Friday, October 25, 2013

Great News for Pennsylvania Women!

The PA Breast Cancer Coalition’s Dense Breast Notification Act was passed by our state legislature!

It just needs signed by our Governor, Tom Corbett.   This Act will require Radiologists in PA to notify women of their breast density at the time of their mammogram.

Why is this Important?

Because there are a group of women “falling through the cracks” that are not having their breast cancer diagnosed until a later stage because of the density of their breast tissue.

There is enormous variability in the density of breast tissue from woman to woman.   Some women have very dense fibrous tissue decreasing the ability of a mammogram to “see” through this tissue to diagnose a cancer.  Some women have very fatty and not so dense breast tissue making finding a cancer a little easier with mammogram.  

There are many factors that may increase our risk of breast cancer over time such as our family history, having radiation therapy for cancer as a child, carrying the BRCA gene mutation and others.

It has been known for a long time that breast density can also be an independent risk factor for breast cancer.

Well, if a mammogram doesn't work that well, what will help to make that diagnosis if you have dense breast tissue?

Discuss this with your physician and consider evaluation possibly with Breast Ultrasound, Mammogram with Tomosynthesis, or possibly breast MRI screening.

Be sure you know your Risks and your options for screening!  And Don’t Miss your Mammogram!  You are very Important!

Tuesday, October 1, 2013


One of the most important discoveries concerning breast cancer has been the realization by many scientists that breast cancer is many diseases.

Have you heard of HER-2 and what does that mean if your cancer is HER-2 positive?

HER-2 stands for human epidermal growth factor receptor-2.  This protein can promote the growth of cancer cells.  One in every 5 breast cancers makes too much HER-2 due to a gene mutation.  This causes the cancer to be more aggressive; however treatment that specifically targets HER-2 is very effective.

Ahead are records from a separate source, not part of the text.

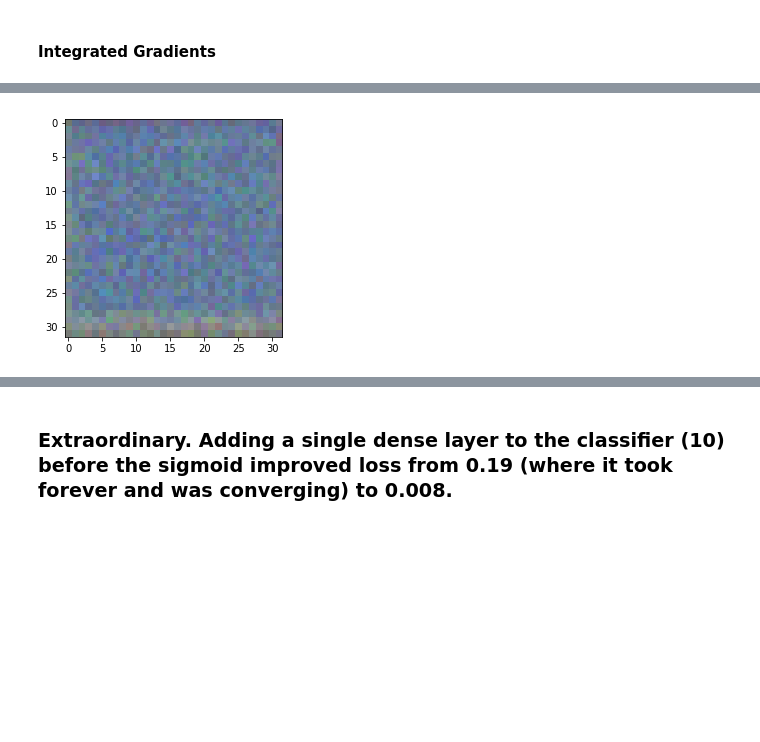
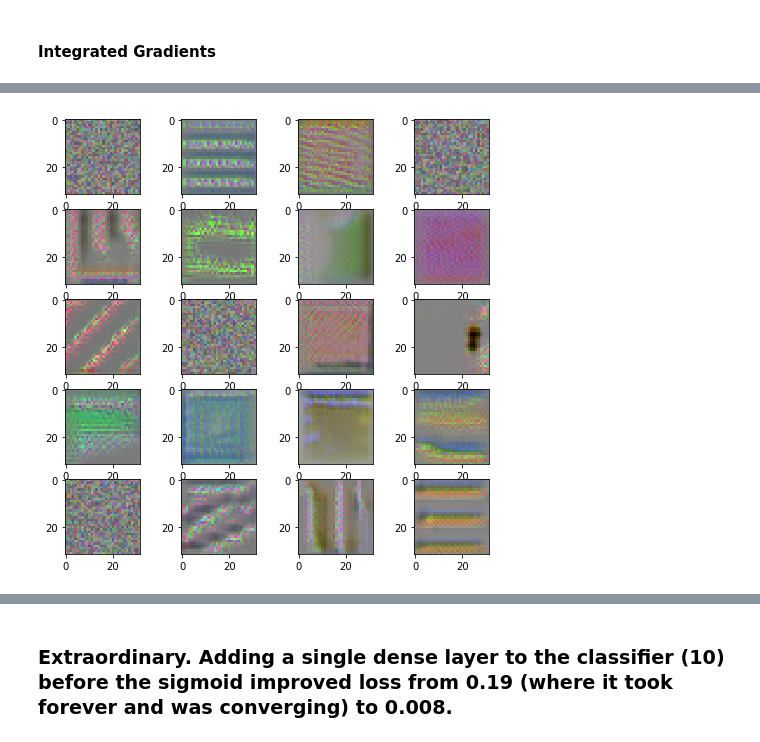
Before and after one commit to vwrj/car_autoencoder, a Jupyter notebook: Car Autoencoder.ipynb, the cells around one changed output, grey strips where cells are left out. Cells and saved outputs as stored; diff of their text form; code cells hidden in the pictures; blank space fills up the shorter version.

```diff
--- a/Car Autoencoder.ipynb
+++ b/Car Autoencoder.ipynb
@@ -210,7 +212,7 @@ plt.show()
 # %% [markdown]
 ### Training data
 # %%
-(x_train, y_train, x_test, y_test) = get_CIFAR10()
+(x_train, y_train, x_test, y_test) = load_CIFAR10()
 
 """
 We want a 50/50 split of cars and "not_cars" (birds, dogs, trucks, etc.)
@@ -353,34 +387,6 @@ Done.
 # %%
 # Visualizing Conv Filters
 from keras import backend as K
-
-layer_dict = dict([(layer.name, layer) for layer in classifier.layers])
-
-layer_index = 4
-filter_index = 60
-input_img = classifier.input
-
-# build a loss function that maximizes the activation
-# of the nth filter of the layer considered
-layer_output = classifier.layers[layer_index].get_output_at(0)
-loss = K.mean(layer_output[:, :, :, filter_index])
-
-# compute the gradient of the loss wrt the input picture
-grads = K.gradients(loss, input_img)[0]
-
-# normalization trick: we normalize the gradient
-grads /= (K.sqrt(K.mean(K.square(grads))) + 1e-5)
-
-# this function returns the loss and grads given the input picture
-iterate = K.function([input_img], [loss, grads])
-
-# we start from a gray image with some noise
-input_img_data = (np.random.random((1, IMG_SIZE, IMG_SIZE, 3)) - 0.5) * 20 + 128
-
-# run gradient ascent for 20 steps
-for i in range(20):
-    loss_value, grads_value = iterate([input_img_data])
-    input_img_data += grads_value * 1
 
 def deprocess_image(x):
     # normalize tensor: center on 0., ensure std is 0.1
@@ -394,14 +400,53 @@ def deprocess_image(x):
 
     # convert to RGB array
     x *= 255
-    x = x.transpose((0, 1, 2))
+#     x = x.transpose((0, 1, 2))
     x = np.clip(x, 0, 255).astype('uint8')
     return x
 
-img = input_img_data[0]
-img = deprocess_image(img)
-print(img.shape)
 
-plt.imshow(img)
+
+layer_dict = dict([(layer.name, layer) for layer in classifier.layers])
+layer_index = 5
+input_img = classifier.input
+
+w=10
+h=10
+fig=plt.figure(figsize=(8, 8))
+columns = 4
+rows = 5
+for i in range(1, columns*rows +1):
+
+    # build a loss function that maximizes the activation
+    # of the nth filter of the layer considered
+    layer_output = classifier.layers[layer_index].get_output_at(1)
+
+    loss = K.mean(layer_output[:, :, :, i+20])
+
+    # compute the gradient of the loss wrt the input picture
+    grads = K.gradients(loss, input_img)[0]
+
+    # normalization trick: we normalize the gradient
+    grads /= (K.sqrt(K.mean(K.square(grads))) + 1e-5)
+
+    # this function returns the loss and grads given the input picture
+    iterate = K.function([input_img], [loss, grads])
+
+    # we start from a gray image with some noise
+    input_img_data = (np.random.random((1, IMG_SIZE, IMG_SIZE, 3)) - 0.5) * 20 + 128
+
+    # run gradient ascent for 20 steps
+    four = 0
+    for j in range(800):
+        loss_value, grads_value = iterate([input_img_data])
+        input_img_data += grads_value * 1
+        input_img_data = 0.995 * input_img_data
+        input_img_data = cv2.GaussianBlur(input_img_data[0, :], (1, 1), 0)
+        input_img_data = input_img_data.reshape(1, 32, 32, 3)
+
+    img = input_img_data[0]
+    img = deprocess_image(img)
+    fig.add_subplot(rows, columns, i)
+    plt.imshow(img)
 plt.show()
 # %% [output]
@@ -409,4 +453,4 @@ plt.show()
-[figure, old version]
+[figure, new version]
 # %%
 ######
 displayIndex = 82
```
Also changed, not shown: parts of 12 cells of this notebook.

This discovery was made by a group of researchers lead by Dr. Dennis Slamon, Head of the Revlon/UCLA Women’s Cancer Research Program.   He states that “ there is a molecular diversity of human cancers that has largely gone unappreciated , and it has gone unappreciated because we lump things together.”   Dr. Slamon and his team looked at this HER-2 protein and found that if an antibody was added to the receptor gene that had mutated , tumor growth dropped dramatically.   Hence the “ birth” of the drug Herceptin to treat HER-2 Positive breast cancers.

More and more we are learning about the genetics of breast cancer and how individualized each women’s cancer may be.  As we learn more about the molecular differences we are learning more about treatments for each individual patient.

If you would like to hear more from Dr. Slamon he will be a guest at  this year’s  Breast Cancer Coalition Conference at the Harrisburg Hilton on October 15, 2013.   This conference is open to patient’s and families as well as caregiver’s.   

More information:  PinnacleHealth Breast Care Center